#### Records supplied
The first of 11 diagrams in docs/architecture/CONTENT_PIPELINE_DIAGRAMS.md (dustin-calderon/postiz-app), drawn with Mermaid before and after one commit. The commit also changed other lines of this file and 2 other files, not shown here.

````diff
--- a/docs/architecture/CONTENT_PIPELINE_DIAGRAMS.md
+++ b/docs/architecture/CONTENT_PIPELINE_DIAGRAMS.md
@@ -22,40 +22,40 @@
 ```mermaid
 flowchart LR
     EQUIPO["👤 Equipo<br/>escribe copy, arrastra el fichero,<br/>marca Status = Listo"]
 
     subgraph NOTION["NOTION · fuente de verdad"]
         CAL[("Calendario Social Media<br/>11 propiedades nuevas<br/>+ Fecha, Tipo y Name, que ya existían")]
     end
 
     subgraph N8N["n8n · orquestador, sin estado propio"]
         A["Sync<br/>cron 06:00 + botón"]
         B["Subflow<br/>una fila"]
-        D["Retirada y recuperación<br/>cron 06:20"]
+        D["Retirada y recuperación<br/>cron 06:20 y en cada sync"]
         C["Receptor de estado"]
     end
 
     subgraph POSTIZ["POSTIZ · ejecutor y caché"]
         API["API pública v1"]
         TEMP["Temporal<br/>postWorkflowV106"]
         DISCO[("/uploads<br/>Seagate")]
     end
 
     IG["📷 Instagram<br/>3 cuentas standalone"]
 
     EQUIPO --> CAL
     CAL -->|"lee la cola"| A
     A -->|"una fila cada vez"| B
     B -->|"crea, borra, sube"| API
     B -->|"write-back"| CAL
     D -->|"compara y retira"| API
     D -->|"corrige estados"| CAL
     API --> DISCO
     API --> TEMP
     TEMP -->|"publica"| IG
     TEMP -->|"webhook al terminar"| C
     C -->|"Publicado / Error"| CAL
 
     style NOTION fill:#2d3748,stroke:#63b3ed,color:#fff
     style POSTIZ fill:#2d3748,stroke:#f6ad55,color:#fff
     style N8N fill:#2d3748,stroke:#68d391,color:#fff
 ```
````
########
◆ **Your task**
Output all of the data above without any alteration.

◆ **Exercise answer**
The first of 11 diagrams in docs/architecture/CONTENT_PIPELINE_DIAGRAMS.md (dustin-calderon/postiz-app), drawn with Mermaid before and after one commit. The commit also changed other lines of this file and 2 other files, not shown here.

````diff
--- a/docs/architecture/CONTENT_PIPELINE_DIAGRAMS.md
+++ b/docs/architecture/CONTENT_PIPELINE_DIAGRAMS.md
@@ -22,40 +22,40 @@
 ```mermaid
 flowchart LR
     EQUIPO["👤 Equipo<br/>escribe copy, arrastra el fichero,<br/>marca Status = Listo"]
 
     subgraph NOTION["NOTION · fuente de verdad"]
         CAL[("Calendario Social Media<br/>11 propiedades nuevas<br/>+ Fecha, Tipo y Name, que ya existían")]
     end
 
     subgraph N8N["n8n · orquestador, sin estado propio"]
         A["Sync<br/>cron 06:00 + botón"]
         B["Subflow<br/>una fila"]
-        D["Retirada y recuperación<br/>cron 06:20"]
+        D["Retirada y recuperación<br/>cron 06:20 y en cada sync"]
         C["Receptor de estado"]
     end
 
     subgraph POSTIZ["POSTIZ · ejecutor y caché"]
         API["API pública v1"]
         TEMP["Temporal<br/>postWorkflowV106"]
         DISCO[("/uploads<br/>Seagate")]
     end
 
     IG["📷 Instagram<br/>3 cuentas standalone"]
 
     EQUIPO --> CAL
     CAL -->|"lee la cola"| A
     A -->|"una fila cada vez"| B
     B -->|"crea, borra, sube"| API
     B -->|"write-back"| CAL
     D -->|"compara y retira"| API
     D -->|"corrige estados"| CAL
     API --> DISCO
     API --> TEMP
     TEMP -->|"publica"| IG
     TEMP -->|"webhook al terminar"| C
     C -->|"Publicado / Error"| CAL
 
     style NOTION fill:#2d3748,stroke:#63b3ed,color:#fff
     style POSTIZ fill:#2d3748,stroke:#f6ad55,color:#fff
     style N8N fill:#2d3748,stroke:#68d391,color:#fff
 ```
````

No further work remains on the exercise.